For that smile to have the golden glint of the Webb Ellis Cup about it in New Zealand in 2011, though, the England team manager of five months would need to break new ground. No national manager or head coach has ever succeeded in building a Rugby World Cup-winning side without having served a coaching apprenticeship somewhere closer to the grass roots of the game.
Jake White, the man responsible for the Springboks being the holders of the treasured tin pot courtesy of their 15-6 victory against England in last year's final in the Stade de France, started his coaching career with the First XV at Parktown High School in Johannesburg in 1982. White graduated to the post of South Africa's head coach by degrees, via a stint as their video analyst and a spell in charge of South Africa's Under-21 side, whom he led to victory in the Under-21 World Cup in 2002.
It was similar with Clive Woodward, the future knight of the realm who took the England team captained by Johnson to World Cup glory in 2003. In contrast to White, who had been a hooker in the Johannesburg College First XV, he brought the curriculum vitae of a distinguished former international player to the coaches' table, having been a centre of some excellence with England and the British and Irish Lions.
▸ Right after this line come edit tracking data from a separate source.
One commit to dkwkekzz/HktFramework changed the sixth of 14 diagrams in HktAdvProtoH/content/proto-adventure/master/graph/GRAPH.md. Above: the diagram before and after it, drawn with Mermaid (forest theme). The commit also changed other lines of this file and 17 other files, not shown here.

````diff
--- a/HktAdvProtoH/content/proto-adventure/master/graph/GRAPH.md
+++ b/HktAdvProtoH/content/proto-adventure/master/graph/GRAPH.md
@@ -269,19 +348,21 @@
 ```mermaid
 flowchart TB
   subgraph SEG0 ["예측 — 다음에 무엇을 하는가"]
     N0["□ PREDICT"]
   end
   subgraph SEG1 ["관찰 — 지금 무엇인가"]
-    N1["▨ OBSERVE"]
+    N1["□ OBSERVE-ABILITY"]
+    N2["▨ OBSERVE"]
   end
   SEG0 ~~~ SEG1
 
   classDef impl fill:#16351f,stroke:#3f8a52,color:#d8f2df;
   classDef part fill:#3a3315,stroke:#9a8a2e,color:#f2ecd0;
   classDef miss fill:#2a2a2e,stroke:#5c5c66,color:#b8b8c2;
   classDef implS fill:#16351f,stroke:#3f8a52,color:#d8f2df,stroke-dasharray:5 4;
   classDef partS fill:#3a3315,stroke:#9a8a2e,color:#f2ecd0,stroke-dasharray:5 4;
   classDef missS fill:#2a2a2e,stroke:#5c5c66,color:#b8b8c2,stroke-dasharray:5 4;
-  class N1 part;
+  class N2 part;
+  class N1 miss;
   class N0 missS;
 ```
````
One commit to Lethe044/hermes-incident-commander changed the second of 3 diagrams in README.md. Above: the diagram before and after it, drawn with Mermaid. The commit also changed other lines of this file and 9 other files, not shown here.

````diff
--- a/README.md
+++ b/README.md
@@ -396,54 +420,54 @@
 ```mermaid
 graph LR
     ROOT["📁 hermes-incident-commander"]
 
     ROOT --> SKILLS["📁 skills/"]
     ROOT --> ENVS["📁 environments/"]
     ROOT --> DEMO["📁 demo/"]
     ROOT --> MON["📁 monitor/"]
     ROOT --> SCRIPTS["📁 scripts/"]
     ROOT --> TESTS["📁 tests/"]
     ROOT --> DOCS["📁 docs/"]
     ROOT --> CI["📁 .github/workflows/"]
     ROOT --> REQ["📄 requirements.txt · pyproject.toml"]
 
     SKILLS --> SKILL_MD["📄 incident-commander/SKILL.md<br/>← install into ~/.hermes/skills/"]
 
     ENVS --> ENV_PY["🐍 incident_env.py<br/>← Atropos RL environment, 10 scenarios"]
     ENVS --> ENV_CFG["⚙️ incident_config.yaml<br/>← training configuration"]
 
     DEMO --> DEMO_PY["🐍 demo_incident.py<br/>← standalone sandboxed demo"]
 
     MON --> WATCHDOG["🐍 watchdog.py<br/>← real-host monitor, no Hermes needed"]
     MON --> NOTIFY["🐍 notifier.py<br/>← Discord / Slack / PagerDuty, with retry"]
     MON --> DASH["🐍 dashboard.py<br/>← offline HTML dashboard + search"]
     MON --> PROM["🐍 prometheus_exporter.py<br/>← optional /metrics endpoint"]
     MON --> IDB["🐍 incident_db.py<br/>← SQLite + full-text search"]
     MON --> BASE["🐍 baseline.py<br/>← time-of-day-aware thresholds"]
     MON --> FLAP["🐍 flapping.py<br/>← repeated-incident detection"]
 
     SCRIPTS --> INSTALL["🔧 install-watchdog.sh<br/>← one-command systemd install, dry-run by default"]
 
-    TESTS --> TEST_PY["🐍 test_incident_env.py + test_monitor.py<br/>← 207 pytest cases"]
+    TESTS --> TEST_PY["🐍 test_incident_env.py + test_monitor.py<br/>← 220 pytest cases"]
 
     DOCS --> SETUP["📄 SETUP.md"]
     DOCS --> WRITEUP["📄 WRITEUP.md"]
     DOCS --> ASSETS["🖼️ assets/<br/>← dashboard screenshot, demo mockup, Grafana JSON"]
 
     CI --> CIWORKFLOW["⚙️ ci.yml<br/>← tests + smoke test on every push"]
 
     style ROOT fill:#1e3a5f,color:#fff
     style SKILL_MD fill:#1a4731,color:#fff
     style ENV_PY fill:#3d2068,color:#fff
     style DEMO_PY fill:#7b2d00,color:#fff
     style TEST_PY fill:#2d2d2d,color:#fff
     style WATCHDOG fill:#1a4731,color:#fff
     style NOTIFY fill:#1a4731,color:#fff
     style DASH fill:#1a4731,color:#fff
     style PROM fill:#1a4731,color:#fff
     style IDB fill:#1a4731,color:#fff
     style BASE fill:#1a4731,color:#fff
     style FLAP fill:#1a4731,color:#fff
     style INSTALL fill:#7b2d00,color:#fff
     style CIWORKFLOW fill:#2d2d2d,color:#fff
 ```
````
He still served some time on the lower rungs, though, trialling his holistic approach with Henley in South West Division Two before moving on to London Irish, Bath and the England Under-21 team.
Likewise, the first four Rugby World Cup-winning coaches – Rod Macqueen (Australia, 1999), Kitch Christie (South Africa, 1995), Bob Dwyer (Australia, 1991) and Brian Lochore (New Zealand, 1987) – all learned their trade at club level before taking charge of their national teams. The big question about Johnson is whether he can succeed in breaking the mould.
As Sir Clive himself remarked before his one-time captain's debut in the manager's seat at Twickenham: "I think we'd all be a little bit more confident if he had spent three or four years coaching at Leicester or somewhere and was coming in with a proven record of being a chess player. He's a warrior; we're about to find out whether he can play chess."
Only time will tell. Johnson has been no Bobby Fischer in his autumn baptism, but then Woodward looked not so much like a future knight as a cornered king a year into his reign in the England job. Remember the Tour From Hell: the shipping of 76 points against Australia and 64 against New Zealand? That came in the summer of 1998, five years before the heavenly heights of Jonny Wilkinson's drop goal at the Telstra Stadium in Sydney.
There are two more autumn series plus a trio of Six Nations' Championships to negotiate before the judgement days arrive for the Johnno regime at the 2011 World Cup in New Zealand. That is, of course, assuming that the powers that be at Twickenham keep backing their man and desist from swapping horses in midstream.
Sporting wisdom has it that thoroughbreds like Johnson do not tend to have the required stock for staying the course when they straddle the fence from the playing to the coaching-cum-managing side of their particular game. Sadly, the size of the challenge proved to be a Becher's Brook for the man who captained England to football's World Cup in 1966. The great Bobby Moore had a not-so-great time in management at Oxford City and Southend United. It was the same for Bobby Charlton at Preston, Geoff Hurst at Chelsea, Jackie Milburn at Ipswich and countless others.
Four of the six Rugby World Cup-winning coaches – White, Macqueen, Christie and Dwyer – never got close to international level as players. Alex Ferguson once finished as joint-top scorer in the Scottish First Division but did not get close to the Scotland team as a footballer. Arsène Wenger and Jose Mourinho were players of even more modest means but also made the trophy-winning grade when they moved into management.
For the past 27 months, Roy Keane has been making his way as a football manager. As totemic a figure as Johnson in his playing days – and as successful a one, at club level at least – he is still learning the ropes with Sunderland, not quite the top job in the domestic round-ball game.
His team's form of late has hit a ropey patch, but the lengths to which Keane has gone to study the management game could hardly be more impressive. Last June he travelled the 12,096 miles from Sunderland to Wellington to spend a week with the New Zealand rugby union team.
Not that Martin Johnson could expect to be quite so welcome if he fancied furthering his management education with a bit of work experience in the All Black camp.Reuse content